------ EXCERPTED DATA ------

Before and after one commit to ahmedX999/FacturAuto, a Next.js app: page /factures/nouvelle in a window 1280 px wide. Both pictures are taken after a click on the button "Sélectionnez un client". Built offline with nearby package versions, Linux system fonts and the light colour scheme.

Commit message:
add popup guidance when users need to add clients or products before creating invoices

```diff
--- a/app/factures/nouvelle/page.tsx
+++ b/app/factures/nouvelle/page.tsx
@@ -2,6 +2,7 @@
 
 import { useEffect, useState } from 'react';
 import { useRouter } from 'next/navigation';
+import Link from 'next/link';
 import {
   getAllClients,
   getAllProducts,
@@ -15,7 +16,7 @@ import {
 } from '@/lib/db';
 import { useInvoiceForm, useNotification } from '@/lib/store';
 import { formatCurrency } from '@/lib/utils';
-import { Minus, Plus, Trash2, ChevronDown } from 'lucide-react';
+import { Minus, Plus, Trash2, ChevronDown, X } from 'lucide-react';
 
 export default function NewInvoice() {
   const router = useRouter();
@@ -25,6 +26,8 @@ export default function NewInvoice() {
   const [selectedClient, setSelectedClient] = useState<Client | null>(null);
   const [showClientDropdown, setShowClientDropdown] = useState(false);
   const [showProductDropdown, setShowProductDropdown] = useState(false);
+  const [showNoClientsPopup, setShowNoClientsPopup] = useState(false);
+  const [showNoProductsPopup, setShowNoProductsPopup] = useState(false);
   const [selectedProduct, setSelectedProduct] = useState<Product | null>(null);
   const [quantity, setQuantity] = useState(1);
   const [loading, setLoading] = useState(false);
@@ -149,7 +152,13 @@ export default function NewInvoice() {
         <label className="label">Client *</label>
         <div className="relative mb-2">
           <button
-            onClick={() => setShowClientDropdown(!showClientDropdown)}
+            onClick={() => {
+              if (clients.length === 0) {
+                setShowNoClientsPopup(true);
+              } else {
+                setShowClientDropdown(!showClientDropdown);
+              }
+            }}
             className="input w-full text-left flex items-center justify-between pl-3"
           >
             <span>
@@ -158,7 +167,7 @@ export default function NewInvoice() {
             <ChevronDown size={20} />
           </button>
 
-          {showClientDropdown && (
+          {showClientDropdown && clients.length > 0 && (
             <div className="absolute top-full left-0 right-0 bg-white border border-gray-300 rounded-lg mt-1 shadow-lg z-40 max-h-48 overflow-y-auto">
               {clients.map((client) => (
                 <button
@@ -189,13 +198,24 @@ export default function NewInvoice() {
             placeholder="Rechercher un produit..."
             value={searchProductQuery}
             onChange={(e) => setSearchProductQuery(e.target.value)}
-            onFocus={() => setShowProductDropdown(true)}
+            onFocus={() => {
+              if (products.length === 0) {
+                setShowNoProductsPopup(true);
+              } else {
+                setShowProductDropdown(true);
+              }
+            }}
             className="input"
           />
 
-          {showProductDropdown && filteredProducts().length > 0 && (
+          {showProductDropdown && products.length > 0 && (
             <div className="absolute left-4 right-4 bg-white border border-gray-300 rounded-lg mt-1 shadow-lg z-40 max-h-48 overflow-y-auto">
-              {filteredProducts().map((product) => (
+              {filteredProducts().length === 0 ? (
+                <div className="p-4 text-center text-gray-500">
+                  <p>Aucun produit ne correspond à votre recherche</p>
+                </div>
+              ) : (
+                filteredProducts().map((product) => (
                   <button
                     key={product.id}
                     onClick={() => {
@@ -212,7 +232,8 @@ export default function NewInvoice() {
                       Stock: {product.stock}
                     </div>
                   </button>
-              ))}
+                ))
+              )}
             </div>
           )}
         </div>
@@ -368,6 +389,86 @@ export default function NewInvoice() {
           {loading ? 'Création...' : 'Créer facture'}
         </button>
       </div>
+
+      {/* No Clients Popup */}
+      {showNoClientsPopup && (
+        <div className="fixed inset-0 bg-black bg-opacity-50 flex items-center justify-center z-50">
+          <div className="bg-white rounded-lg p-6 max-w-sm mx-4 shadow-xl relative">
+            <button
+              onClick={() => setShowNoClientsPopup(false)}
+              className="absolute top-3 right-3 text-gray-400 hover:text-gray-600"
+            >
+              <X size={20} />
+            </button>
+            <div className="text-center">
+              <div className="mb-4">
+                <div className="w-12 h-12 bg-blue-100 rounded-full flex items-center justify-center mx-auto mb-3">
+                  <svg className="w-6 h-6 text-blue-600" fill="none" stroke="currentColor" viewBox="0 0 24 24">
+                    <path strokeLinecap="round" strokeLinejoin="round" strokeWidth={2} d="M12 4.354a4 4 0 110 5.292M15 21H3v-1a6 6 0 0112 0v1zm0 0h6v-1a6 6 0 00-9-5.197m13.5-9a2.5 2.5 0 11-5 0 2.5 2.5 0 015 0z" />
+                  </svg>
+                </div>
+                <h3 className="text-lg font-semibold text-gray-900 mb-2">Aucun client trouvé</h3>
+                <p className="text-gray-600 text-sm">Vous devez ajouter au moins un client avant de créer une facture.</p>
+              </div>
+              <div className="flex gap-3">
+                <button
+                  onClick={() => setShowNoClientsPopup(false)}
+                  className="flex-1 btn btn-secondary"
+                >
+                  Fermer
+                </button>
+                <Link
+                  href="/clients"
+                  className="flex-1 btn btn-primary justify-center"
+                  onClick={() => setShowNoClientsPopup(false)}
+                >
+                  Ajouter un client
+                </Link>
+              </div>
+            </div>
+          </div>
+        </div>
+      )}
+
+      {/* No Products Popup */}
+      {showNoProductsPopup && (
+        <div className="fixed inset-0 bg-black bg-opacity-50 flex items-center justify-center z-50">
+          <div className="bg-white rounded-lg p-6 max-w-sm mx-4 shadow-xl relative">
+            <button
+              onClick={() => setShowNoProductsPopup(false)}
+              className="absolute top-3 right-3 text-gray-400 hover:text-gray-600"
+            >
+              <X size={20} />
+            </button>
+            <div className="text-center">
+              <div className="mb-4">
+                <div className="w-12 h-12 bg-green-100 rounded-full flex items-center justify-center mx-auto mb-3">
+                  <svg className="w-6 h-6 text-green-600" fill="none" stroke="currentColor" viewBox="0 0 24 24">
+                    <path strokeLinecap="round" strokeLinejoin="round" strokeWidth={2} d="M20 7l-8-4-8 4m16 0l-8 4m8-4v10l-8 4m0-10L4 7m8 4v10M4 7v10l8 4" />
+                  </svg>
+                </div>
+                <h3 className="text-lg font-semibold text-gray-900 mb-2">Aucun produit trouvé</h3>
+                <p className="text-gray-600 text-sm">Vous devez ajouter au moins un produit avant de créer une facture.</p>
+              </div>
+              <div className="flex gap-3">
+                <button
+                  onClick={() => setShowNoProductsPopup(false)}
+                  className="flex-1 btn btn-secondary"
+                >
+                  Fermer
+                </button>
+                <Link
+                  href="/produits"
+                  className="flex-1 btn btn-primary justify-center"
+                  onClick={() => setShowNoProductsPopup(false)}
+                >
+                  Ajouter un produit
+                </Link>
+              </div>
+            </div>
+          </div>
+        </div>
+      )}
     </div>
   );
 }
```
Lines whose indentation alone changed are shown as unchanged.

------

# TASK TO CARRY OUT
Above are several records. Count the lines among them that contain "react" and give only the total.

# TASK ANSWER
3